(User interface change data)
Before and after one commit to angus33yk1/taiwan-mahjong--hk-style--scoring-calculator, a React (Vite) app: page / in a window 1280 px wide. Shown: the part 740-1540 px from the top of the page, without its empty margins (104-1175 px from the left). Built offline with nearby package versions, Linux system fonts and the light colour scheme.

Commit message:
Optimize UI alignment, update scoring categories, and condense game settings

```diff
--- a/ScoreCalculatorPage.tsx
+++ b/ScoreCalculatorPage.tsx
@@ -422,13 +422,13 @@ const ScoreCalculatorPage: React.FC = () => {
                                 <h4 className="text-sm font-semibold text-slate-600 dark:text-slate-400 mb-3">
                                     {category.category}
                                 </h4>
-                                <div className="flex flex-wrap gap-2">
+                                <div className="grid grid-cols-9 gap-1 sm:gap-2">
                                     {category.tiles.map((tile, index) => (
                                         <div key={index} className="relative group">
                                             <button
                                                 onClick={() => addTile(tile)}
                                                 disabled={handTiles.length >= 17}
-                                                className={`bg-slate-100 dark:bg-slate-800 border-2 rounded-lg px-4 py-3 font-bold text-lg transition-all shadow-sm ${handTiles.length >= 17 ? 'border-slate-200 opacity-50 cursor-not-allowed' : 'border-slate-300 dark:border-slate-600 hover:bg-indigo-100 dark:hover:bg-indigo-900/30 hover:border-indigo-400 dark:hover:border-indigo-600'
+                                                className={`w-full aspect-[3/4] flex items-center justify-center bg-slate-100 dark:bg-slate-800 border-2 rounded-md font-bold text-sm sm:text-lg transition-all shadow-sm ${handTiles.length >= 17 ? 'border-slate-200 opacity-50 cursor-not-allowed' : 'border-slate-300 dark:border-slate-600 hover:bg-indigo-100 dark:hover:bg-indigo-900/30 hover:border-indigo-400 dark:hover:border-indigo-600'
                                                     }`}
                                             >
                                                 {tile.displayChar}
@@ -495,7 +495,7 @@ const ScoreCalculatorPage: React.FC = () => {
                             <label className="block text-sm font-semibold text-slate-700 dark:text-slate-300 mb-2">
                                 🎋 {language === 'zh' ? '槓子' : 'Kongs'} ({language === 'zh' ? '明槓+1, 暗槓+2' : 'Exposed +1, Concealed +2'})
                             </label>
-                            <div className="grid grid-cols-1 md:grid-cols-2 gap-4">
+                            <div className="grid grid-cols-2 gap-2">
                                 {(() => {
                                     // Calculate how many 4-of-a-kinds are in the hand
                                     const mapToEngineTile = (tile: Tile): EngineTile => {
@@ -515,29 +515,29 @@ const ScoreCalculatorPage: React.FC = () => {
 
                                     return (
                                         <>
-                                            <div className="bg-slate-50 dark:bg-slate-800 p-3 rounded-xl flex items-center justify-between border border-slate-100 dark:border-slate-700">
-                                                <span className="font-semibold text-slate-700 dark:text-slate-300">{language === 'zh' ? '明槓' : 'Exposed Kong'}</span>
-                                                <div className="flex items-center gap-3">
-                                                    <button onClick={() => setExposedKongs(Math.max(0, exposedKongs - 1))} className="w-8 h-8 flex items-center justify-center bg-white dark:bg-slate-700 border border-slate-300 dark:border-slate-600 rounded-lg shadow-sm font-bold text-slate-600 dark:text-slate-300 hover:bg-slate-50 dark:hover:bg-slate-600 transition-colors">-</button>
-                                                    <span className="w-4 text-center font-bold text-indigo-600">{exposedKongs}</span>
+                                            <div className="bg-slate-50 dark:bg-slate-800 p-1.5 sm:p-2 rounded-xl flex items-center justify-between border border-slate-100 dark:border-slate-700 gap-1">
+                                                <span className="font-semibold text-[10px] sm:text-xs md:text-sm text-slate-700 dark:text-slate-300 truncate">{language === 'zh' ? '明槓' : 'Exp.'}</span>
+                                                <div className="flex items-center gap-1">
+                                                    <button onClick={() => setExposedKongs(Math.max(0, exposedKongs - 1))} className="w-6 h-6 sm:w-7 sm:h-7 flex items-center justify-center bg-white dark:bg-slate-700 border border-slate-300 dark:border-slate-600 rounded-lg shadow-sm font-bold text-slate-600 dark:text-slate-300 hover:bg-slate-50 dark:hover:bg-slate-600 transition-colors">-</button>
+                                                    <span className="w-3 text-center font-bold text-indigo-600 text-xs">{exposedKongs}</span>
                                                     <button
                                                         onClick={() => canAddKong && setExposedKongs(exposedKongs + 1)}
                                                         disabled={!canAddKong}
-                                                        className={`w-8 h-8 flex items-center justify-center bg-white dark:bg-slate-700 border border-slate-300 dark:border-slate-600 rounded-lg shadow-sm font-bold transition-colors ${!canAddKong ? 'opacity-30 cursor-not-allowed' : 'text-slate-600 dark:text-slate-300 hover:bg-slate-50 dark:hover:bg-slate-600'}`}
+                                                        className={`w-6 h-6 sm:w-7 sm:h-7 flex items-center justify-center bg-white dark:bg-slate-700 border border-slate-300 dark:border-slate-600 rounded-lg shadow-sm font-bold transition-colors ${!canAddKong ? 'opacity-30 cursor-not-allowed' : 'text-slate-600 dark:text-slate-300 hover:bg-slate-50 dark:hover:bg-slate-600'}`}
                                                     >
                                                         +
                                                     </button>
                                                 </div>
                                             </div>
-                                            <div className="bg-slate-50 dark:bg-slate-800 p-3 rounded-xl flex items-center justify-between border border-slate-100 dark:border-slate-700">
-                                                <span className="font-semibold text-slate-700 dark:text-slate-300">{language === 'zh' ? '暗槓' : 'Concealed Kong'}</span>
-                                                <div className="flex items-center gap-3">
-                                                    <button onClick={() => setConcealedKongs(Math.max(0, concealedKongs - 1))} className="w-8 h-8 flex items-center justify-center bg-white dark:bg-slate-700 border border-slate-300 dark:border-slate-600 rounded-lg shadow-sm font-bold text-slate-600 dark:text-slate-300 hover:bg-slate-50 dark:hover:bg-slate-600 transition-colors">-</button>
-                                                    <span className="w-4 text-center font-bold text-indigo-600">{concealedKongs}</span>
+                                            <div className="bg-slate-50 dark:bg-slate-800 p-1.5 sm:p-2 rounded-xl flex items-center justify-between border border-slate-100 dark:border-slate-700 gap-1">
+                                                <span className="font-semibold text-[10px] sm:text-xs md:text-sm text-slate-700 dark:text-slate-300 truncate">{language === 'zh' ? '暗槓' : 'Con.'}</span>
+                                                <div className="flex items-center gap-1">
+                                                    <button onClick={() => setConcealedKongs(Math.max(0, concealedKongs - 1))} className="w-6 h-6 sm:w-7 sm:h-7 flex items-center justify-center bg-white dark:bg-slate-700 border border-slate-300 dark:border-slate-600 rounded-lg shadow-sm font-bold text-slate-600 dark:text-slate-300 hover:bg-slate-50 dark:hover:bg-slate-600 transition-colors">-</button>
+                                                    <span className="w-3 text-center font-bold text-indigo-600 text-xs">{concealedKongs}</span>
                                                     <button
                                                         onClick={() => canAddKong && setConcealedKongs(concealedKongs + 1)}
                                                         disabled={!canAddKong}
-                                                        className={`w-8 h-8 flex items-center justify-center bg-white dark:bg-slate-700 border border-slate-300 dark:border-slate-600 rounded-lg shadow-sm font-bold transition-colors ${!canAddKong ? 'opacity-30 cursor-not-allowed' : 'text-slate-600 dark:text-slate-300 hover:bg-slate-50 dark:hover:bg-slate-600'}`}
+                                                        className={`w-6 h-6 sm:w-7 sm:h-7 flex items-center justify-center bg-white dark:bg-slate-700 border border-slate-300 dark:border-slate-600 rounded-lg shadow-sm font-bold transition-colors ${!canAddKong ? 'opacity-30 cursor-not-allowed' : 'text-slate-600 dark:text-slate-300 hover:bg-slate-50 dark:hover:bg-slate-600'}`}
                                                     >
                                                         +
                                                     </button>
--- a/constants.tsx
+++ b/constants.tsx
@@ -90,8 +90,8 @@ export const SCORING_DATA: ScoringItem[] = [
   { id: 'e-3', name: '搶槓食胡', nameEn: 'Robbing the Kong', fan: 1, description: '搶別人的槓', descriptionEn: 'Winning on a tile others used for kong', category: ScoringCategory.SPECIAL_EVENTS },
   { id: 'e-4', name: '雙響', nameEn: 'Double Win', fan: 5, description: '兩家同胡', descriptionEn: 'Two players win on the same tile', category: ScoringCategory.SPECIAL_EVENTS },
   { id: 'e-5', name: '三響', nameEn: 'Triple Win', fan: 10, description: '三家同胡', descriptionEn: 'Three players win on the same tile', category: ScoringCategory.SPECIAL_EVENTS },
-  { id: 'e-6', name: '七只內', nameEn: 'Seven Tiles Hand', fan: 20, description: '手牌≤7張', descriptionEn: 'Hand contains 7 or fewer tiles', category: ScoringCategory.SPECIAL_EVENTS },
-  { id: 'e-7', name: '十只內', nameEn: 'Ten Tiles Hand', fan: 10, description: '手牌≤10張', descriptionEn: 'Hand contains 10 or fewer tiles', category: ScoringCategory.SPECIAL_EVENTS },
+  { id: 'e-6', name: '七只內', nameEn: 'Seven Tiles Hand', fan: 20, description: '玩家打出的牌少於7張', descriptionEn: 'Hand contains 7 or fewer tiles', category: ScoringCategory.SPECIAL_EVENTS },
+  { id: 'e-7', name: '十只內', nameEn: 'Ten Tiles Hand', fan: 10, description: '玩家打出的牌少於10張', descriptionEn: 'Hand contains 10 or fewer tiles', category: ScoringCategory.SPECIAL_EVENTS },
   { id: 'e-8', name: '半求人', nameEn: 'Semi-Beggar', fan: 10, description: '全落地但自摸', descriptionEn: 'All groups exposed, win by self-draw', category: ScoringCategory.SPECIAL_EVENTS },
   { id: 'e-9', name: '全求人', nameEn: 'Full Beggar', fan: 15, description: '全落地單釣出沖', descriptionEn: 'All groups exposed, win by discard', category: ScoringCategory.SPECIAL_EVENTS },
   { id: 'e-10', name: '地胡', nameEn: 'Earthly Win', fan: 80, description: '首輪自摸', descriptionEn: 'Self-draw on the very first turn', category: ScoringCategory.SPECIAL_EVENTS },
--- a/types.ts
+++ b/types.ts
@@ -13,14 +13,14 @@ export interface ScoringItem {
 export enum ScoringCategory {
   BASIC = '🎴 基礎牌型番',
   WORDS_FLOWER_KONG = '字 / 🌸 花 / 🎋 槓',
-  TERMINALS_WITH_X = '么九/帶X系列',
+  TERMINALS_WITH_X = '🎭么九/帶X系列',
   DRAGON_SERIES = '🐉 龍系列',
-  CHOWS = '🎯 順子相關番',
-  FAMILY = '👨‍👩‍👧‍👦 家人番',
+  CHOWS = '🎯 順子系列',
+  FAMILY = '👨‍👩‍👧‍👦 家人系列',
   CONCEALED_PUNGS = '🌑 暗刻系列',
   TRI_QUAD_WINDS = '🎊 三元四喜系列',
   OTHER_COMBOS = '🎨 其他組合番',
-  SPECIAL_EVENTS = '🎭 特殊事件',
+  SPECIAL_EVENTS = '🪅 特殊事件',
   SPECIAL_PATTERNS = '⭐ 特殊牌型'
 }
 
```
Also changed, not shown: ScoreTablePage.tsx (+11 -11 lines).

What you are asked to do ▸
Copy each line above that has the word "export".

Task result ▸
@@ -90,8 +90,8 @@ export const SCORING_DATA: ScoringItem[] = [
@@ -13,14 +13,14 @@ export interface ScoringItem {
 export enum ScoringCategory {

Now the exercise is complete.